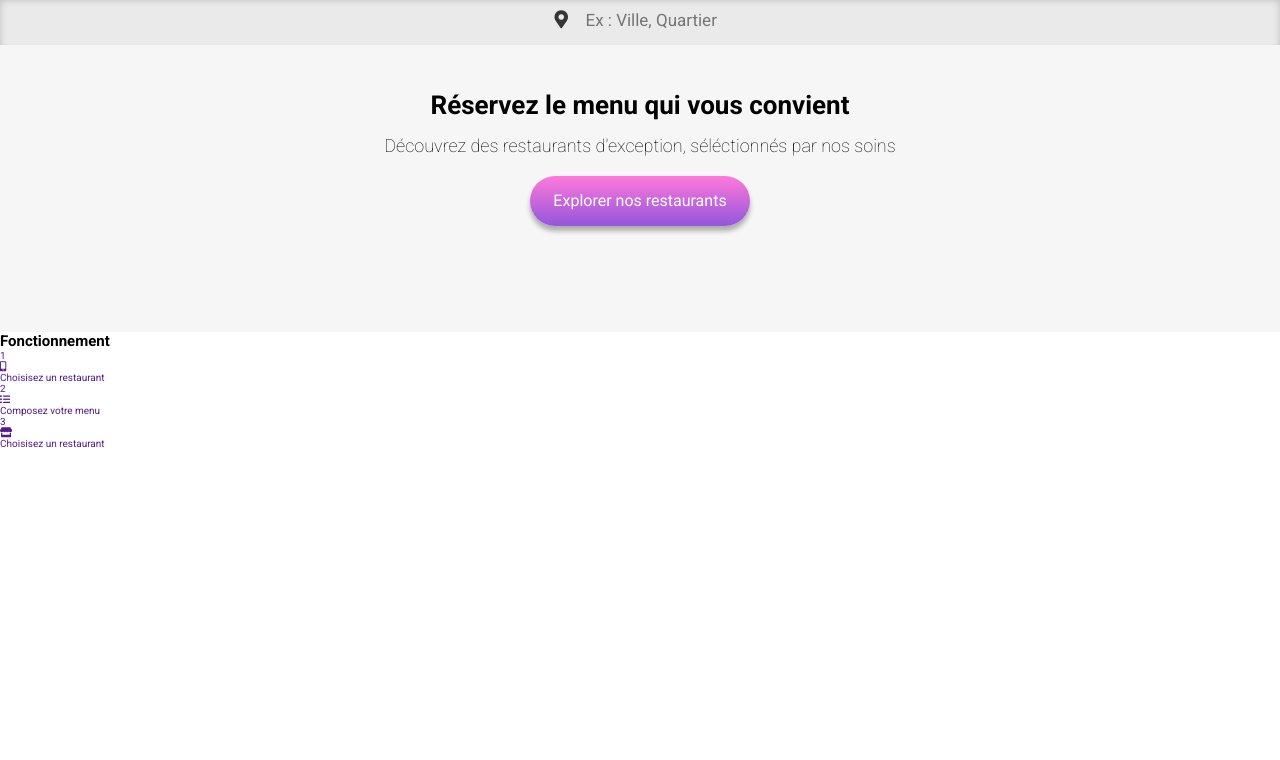
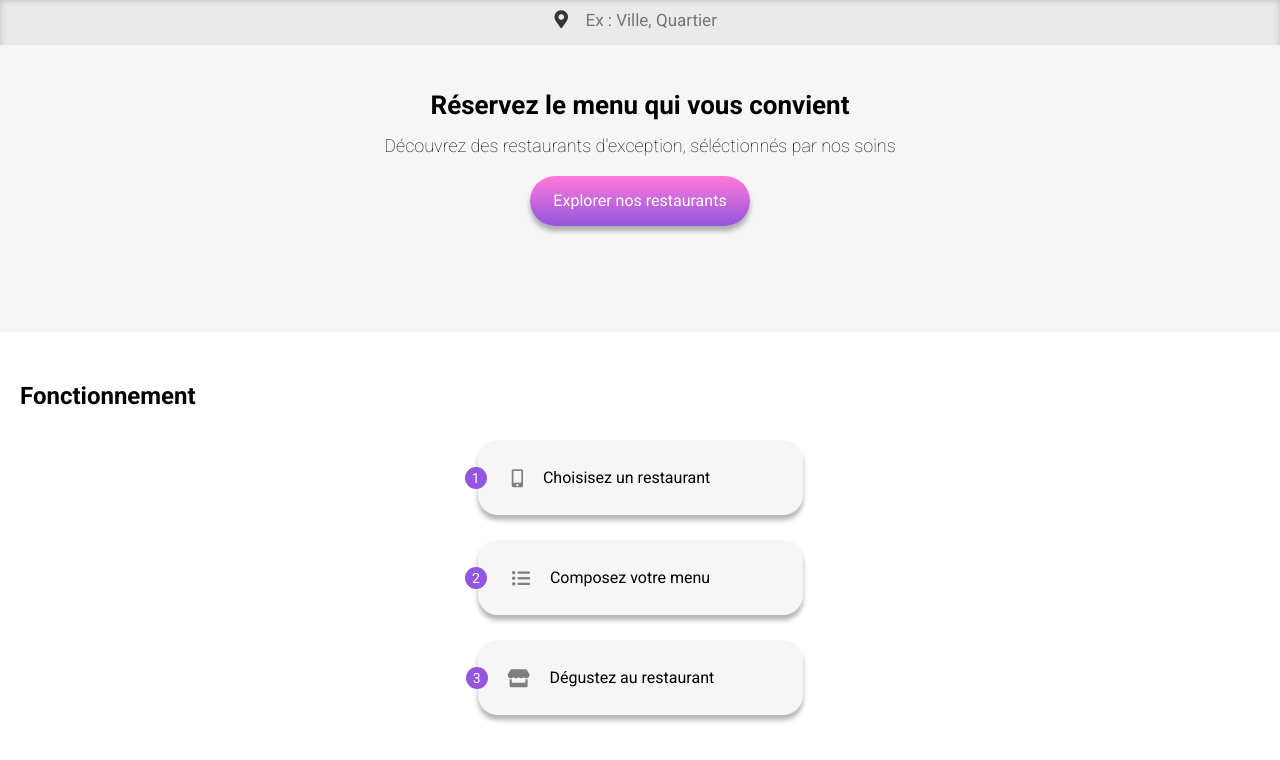
Before and after one commit to OliverTwist1234/OlivierHUBERT_3_12082021, a website: page index.html in a window 1280 px wide. Shown: the part 68-828 px from the top of the page. Before the commit the page ends 800 px from the top, so only its background shows below. Drawn offline with Linux system fonts and the light colour scheme; a web font is replaced by a local one.

Commit message:
Ajout section operation scss.

```diff
--- a/index.html
+++ b/index.html
@@ -158,31 +158,29 @@
       <section class="operation">
         <h2 class="operation__titre">Fonctionnement</h2>
         <nav class="operation__nav">
-          <div class="operation__btn operation__btn--1">
-            <a href="" class="operation__lien">
-              <p class="operation__number">1</p>
+          <a href="" class="operation__lien--1">
+            <div class="operation__btn operation__btn--1">
+              <p class="operation__number operation__number--1">1</p>
               <i class="operation__icon fas fa-mobile-alt"></i>
               <p class="operation__parag">Choisisez un restaurant</p>
-            </a>
-          </div>
-          <div class="operation__btn operation__btn--2">
-            <a href="" class="operation__lien">
-              <p class="operation__number">2</p>
+            </div>
+          </a>
+          <a href="" class="operation__lien--2">
+            <div class="operation__btn operation__btn--2">
+              <p class="operation__number operation__number--2">2</p>
               <i class="operation__icon fas fa-list-ul"></i>
               <p class="operation__parag">Composez votre menu</p>
-            </a>
-          </div>
-          <div class="operation__btn operation__btn--3">
-            <a href="" class="operation__lien">
-              <p class="operation__number">3</p>
+            </div>
+          </a>
+          <a href="" class="operation__lien">
+            <div class="operation__btn operation__btn--3">
+              <p class="operation__number operation__number--3">3</p>
               <i class="operation__icon fas fa-store"></i>
-              <p class="operation__parag">Choisisez un restaurant</p>
-            </a>
-          </div>
+              <p class="operation__parag">Dégustez au restaurant</p>
+            </div>
+          </a>
         </nav>
       </section>
-
-
     </main>
   </body>
 </html>
--- a/sass/base/_typography.scss
+++ b/sass/base/_typography.scss
@@ -8,3 +8,8 @@ h1{
     font-size: 2.6rem;
     font-weight: 600;
 }
+
+h2{
+    font-size: 2.4rem;
+    font-weight: 600;
+}
--- a/sass/components/_btn-exploration.scss
+++ b/sass/components/_btn-exploration.scss
@@ -0,0 +1,15 @@
+/**********************************Btn Exploration*********************************/
+
+.exploration__btn {
+    width: 22rem;
+    height: 5rem;
+    background-image: $colour-btn-exploration;
+    border-radius: 5rem;
+    text-align: center;
+    box-shadow: 0rem 0.5rem 0.5rem rgba(0, 0, 0, 0.3);
+    &--lien {
+      font-size: 1.6rem;
+      padding: 1.5rem;
+      color: #fff;
+    }
+  }
--- a/sass/components/_btn-operation.scss
+++ b/sass/components/_btn-operation.scss
@@ -0,0 +1,40 @@
+/***************************************Btn operation************************************/
+
+.operation {
+  &__btn {
+    width: 32.5rem;
+    height: 7.5rem;
+    background-color: $colour-btn-operation;
+    border-radius: 2rem;
+    margin-bottom: 2.5rem;
+    box-shadow: 0rem 0.5rem 0.5rem rgba(0, 0, 0, 0.3);
+    @include flex-center;
+  }
+  &__number {
+    width: 2.2rem;
+    height: 2.2rem;
+    background-color: $colour-primary;
+    color: $colourbg-primary;
+    text-align: center;
+    border-radius: 2.2rem;
+    margin: 1rem;
+    font-size: 1.4rem;
+    padding-top: 0.3rem;
+    transform: translateX(-5.5rem);
+    &--3 {
+      transform: translateX(-5rem);
+    }
+  }
+  &__icon {
+    font-size: 1.8rem;
+    margin: 1rem;
+    color: $colour-icon-operation;
+    transform: translateX(-5rem);
+  }
+  &__parag {
+    font-size: 1.6rem;
+    color: #000;
+    margin: 1rem;
+    transform: translateX(-5rem);
+  }
+}
--- a/sass/layouts/_exploration.scss
+++ b/sass/layouts/_exploration.scss
@@ -17,17 +17,4 @@
     font-weight: 200;
     margin-bottom: 2rem;
   }
-  &__btn {
-    width: 22rem;
-    height: 5rem;
-    background-image: $colour-btn-exploration;
-    border-radius: 5rem;
-    text-align: center;
-    box-shadow: 0rem 0.5rem 0.5rem rgba(0, 0, 0, 0.3);
-    &--lien {
-      font-size: 1.6rem;
-      padding: 1.5rem;
-      color: #fff;
-    }
-  }
 }
--- a/sass/layouts/_operation.scss
+++ b/sass/layouts/_operation.scss
@@ -0,0 +1,15 @@
+/***********************************Section Operation*************************************/
+
+.operation {
+  width: 100%;
+  height: 44rem;
+  padding: 5rem 2rem;
+  &__titre {
+    margin-bottom: 3rem;
+  }
+  &__nav {
+    display: flex;
+    align-items: center;
+    flex-direction: column;
+  }
+}
--- a/sass/utils/_variables.scss
+++ b/sass/utils/_variables.scss
@@ -19,6 +19,7 @@ $colourtxt-new: #008766;
 
 $colour-icon-operation: #7e7e7e;
 $colour-btn-exploration: linear-gradient(0deg, rgba(147,86,220,1) 0%, rgba(255,121,218,1) 100%);
+$colour-btn-operation: #f6f6f6;
 
 //*******************variables animation loader*********************//
 
```
Also changed, not shown: public/css/style.css, 1 other file.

=-=-=-=-=

Directions —
The lines to return are those in the records above that hold the word "border".

Exercise answer —
+    border-radius: 5rem;
+    border-radius: 2rem;
+    border-radius: 2.2rem;
-    border-radius: 5rem;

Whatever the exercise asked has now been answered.